- _Recorded data_:
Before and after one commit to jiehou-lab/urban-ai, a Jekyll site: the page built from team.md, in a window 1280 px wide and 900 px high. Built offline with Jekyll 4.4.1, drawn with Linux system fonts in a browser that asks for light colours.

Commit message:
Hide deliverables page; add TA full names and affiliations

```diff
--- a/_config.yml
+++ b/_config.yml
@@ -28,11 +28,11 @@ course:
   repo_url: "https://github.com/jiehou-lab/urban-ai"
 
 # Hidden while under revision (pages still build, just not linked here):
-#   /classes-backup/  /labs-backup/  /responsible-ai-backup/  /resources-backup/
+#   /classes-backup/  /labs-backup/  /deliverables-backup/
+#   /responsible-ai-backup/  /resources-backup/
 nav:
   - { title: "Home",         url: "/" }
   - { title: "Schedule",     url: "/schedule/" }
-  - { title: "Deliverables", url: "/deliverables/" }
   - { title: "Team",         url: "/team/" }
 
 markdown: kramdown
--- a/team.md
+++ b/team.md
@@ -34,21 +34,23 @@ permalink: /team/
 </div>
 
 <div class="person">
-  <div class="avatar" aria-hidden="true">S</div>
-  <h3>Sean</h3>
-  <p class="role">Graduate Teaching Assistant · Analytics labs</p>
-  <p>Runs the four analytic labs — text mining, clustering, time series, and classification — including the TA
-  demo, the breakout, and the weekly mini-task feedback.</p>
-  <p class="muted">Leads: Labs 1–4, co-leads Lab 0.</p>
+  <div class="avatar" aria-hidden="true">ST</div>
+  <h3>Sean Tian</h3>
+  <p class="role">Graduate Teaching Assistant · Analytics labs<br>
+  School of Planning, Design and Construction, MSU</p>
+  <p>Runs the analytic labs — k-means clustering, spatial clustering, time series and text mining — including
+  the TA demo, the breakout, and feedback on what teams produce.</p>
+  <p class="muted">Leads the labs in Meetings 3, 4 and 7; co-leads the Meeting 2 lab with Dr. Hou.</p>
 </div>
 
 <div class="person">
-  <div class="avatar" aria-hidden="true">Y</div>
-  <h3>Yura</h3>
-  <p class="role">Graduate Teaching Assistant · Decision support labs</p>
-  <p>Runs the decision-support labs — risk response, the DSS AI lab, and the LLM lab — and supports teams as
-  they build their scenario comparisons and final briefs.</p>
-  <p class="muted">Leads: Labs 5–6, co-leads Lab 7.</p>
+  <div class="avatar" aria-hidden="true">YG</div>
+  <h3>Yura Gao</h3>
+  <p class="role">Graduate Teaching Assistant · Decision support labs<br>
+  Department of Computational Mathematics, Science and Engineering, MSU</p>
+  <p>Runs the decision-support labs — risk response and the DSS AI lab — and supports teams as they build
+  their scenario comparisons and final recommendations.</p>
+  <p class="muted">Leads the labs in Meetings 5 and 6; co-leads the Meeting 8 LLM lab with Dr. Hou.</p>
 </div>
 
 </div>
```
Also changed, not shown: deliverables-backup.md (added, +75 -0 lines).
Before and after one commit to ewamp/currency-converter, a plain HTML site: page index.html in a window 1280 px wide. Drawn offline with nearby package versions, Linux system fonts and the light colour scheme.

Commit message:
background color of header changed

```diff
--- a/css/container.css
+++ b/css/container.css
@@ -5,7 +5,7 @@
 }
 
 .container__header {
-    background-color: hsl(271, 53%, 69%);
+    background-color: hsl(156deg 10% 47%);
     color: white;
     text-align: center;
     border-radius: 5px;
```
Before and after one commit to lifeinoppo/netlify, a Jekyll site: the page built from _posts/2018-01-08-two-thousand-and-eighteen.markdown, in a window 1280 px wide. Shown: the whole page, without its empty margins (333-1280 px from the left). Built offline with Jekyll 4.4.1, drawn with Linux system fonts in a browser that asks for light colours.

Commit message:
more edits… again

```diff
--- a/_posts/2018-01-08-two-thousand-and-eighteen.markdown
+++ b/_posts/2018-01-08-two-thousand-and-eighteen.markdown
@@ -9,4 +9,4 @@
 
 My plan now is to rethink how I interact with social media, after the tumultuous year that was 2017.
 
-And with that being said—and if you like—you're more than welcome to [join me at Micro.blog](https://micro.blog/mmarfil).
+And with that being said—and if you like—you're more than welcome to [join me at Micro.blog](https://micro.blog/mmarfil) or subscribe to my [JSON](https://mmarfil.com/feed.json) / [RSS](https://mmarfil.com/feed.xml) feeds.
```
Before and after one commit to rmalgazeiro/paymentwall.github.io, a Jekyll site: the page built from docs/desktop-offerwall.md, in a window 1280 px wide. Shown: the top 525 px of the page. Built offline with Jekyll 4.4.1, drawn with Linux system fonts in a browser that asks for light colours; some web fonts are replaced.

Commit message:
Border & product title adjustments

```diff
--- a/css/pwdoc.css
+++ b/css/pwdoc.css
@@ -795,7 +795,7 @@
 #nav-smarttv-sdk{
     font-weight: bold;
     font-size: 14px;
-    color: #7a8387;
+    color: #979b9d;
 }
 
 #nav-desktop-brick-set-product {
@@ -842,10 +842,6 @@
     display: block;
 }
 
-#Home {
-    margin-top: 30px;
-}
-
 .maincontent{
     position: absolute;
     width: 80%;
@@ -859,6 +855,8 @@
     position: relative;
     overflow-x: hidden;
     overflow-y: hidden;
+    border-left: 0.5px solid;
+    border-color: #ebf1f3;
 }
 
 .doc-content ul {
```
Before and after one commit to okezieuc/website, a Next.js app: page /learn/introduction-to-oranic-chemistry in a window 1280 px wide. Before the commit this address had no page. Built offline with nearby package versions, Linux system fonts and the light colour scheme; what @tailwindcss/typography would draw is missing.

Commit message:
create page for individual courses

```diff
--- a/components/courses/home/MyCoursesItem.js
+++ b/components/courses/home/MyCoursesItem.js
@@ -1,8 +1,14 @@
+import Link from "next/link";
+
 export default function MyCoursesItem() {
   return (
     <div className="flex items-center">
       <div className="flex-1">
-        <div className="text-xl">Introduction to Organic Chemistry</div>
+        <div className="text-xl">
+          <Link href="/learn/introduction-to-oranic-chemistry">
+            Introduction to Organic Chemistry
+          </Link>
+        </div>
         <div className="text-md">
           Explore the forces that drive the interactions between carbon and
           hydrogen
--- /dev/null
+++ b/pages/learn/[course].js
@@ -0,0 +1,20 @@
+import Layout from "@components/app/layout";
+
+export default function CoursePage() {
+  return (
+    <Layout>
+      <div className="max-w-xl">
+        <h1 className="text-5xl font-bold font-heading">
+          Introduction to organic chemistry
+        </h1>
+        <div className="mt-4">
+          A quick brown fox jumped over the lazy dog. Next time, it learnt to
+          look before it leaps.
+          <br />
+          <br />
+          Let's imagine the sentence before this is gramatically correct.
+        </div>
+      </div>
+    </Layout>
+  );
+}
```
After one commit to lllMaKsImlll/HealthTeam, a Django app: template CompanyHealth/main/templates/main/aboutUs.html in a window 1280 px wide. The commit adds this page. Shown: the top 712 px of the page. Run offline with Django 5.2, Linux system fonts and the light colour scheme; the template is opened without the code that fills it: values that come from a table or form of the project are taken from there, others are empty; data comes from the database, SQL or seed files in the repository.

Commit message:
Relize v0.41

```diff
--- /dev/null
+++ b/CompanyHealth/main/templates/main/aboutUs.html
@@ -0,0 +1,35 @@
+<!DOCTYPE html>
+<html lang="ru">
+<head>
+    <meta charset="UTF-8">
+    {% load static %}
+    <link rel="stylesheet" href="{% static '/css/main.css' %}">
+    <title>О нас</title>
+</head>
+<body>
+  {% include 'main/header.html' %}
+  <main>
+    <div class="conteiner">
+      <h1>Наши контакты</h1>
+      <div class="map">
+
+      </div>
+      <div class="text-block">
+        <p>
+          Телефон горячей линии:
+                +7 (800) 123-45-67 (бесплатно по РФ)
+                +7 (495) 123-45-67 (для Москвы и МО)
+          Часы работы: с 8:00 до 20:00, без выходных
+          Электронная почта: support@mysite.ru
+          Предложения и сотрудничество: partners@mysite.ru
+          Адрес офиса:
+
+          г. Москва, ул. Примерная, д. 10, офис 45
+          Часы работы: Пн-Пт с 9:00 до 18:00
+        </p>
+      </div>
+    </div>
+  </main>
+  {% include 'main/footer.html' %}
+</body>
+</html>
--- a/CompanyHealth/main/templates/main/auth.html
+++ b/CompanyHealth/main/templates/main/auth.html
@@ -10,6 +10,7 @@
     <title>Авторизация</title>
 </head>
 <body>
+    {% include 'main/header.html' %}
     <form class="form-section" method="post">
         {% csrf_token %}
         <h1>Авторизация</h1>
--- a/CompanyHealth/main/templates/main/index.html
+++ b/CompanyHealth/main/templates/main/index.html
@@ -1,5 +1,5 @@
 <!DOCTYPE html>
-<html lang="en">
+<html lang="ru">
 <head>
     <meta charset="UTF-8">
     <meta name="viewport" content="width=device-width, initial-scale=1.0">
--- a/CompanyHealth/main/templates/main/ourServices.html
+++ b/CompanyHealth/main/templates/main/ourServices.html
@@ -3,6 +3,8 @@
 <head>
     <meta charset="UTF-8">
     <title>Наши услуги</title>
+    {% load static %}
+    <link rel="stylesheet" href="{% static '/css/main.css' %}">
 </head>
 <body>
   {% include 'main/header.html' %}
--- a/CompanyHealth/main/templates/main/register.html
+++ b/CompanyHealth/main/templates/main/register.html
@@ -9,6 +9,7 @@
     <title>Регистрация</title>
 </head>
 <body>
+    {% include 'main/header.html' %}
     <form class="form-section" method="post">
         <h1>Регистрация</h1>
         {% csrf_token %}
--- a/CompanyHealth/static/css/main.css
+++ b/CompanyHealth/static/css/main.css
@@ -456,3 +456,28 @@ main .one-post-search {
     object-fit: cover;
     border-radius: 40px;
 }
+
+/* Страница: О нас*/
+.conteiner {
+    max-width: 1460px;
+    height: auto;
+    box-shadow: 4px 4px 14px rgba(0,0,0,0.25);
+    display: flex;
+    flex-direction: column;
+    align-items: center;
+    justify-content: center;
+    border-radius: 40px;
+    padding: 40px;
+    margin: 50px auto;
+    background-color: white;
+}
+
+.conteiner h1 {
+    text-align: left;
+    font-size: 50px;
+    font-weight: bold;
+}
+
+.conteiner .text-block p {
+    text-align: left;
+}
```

- _What you should do_:
Look over the listing and return each line that holds "CompanyHealth".

- _Worked solution_:
After one commit to lllMaKsImlll/HealthTeam, a Django app: template CompanyHealth/main/templates/main/aboutUs.html in a window 1280 px wide. The commit adds this page. Shown: the top 712 px of the page. Run offline with Django 5.2, Linux system fonts and the light colour scheme; the template is opened without the code that fills it: values that come from a table or form of the project are taken from there, others are empty; data comes from the database, SQL or seed files in the repository.
+++ b/CompanyHealth/main/templates/main/aboutUs.html
--- a/CompanyHealth/main/templates/main/auth.html
+++ b/CompanyHealth/main/templates/main/auth.html
--- a/CompanyHealth/main/templates/main/index.html
+++ b/CompanyHealth/main/templates/main/index.html
--- a/CompanyHealth/main/templates/main/ourServices.html
+++ b/CompanyHealth/main/templates/main/ourServices.html
--- a/CompanyHealth/main/templates/main/register.html
+++ b/CompanyHealth/main/templates/main/register.html
--- a/CompanyHealth/static/css/main.css
+++ b/CompanyHealth/static/css/main.css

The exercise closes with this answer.